So all that came back to me when I was camping some days in the wilderness of the Scottish Highlands – often twelve miles each direction to the next house, human, civilization. The weather is tough there in early May and I was fighting permanent rain, wind and cold. It took me some hours per day to pack or set up my tent and stuff properly, to prepare it against the heavy wind and wet from above and underneath. When that was done, depending on the distance I had walked that day and the spot I’d found, the preparation of food was difficult sometimes. Drinking water was to fetch from far, gnawing hunger and difficult weather conditions made it often a laborious act to eventually get some by then desperately needed food. I was wrapping up in my sleeping bag long before nightfall, exhausted, because when you don’t live in the comfort of a house warmth and light are rare goods and you don’t expect anything exciting to happen anyway (like I often do at home at 4 a.m. lurking around unsatisfied for something on facebook). But I felt truly happy because everything I had done that day had been absolutely necessary and therefore had been meaningful. I didn’t had to worry whether I did the right things or not, because I only did what I had to do and if it worked, I did it right. No questioned decisions, no struggles, no regrets.

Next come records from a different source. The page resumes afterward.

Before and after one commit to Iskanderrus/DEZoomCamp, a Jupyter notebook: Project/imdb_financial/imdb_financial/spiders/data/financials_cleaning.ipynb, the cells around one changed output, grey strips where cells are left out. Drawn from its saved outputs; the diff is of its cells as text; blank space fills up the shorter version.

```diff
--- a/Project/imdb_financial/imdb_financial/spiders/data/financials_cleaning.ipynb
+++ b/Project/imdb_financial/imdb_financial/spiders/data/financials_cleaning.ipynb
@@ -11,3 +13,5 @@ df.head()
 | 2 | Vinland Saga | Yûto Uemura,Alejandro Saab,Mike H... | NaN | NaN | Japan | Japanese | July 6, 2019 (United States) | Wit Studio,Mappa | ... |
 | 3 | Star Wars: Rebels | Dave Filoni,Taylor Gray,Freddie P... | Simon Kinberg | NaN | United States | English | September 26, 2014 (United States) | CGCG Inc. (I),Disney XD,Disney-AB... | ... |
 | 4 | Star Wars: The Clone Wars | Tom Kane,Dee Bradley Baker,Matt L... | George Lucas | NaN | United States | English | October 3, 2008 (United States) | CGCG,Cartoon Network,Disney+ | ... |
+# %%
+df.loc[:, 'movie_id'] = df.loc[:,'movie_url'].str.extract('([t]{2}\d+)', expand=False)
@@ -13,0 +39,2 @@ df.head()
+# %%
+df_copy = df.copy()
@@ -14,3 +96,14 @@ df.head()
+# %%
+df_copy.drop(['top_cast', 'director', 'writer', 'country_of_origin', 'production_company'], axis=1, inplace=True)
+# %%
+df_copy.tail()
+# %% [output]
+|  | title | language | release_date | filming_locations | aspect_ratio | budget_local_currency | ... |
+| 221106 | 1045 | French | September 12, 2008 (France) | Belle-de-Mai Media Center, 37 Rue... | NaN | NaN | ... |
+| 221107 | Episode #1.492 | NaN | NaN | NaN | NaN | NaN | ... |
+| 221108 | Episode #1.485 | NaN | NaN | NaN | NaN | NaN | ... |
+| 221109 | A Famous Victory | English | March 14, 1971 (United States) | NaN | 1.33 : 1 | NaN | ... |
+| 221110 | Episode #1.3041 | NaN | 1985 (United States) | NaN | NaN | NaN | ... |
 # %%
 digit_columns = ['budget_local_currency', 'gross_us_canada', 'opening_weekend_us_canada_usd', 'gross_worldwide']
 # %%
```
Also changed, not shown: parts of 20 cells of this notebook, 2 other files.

I have thought about what is really meaningful in my life often in those early nights between those snow-capped mountains hiding myself very basically from the reckless whether with nothing to do. It came to me that feeling and enjoying those very moments were the answer. Being able to lay there in all needed comfort and satisfied with no further wishes. When I get close to nature and far from all the unimportant stuff of civilization I get very close to my basic needs. And I feel very clearly what it does not take to be happy. Not the nice flat, not the good beer, not the pretty skirt and not even the beach-holiday. In some conditions being able to “survive” the day is a proper reason to feel sense. I wished it could always be like this! Freed of options, freed of expectations, freed of temptations! I’d be happy and satisfied without even knowing the cause of the human being.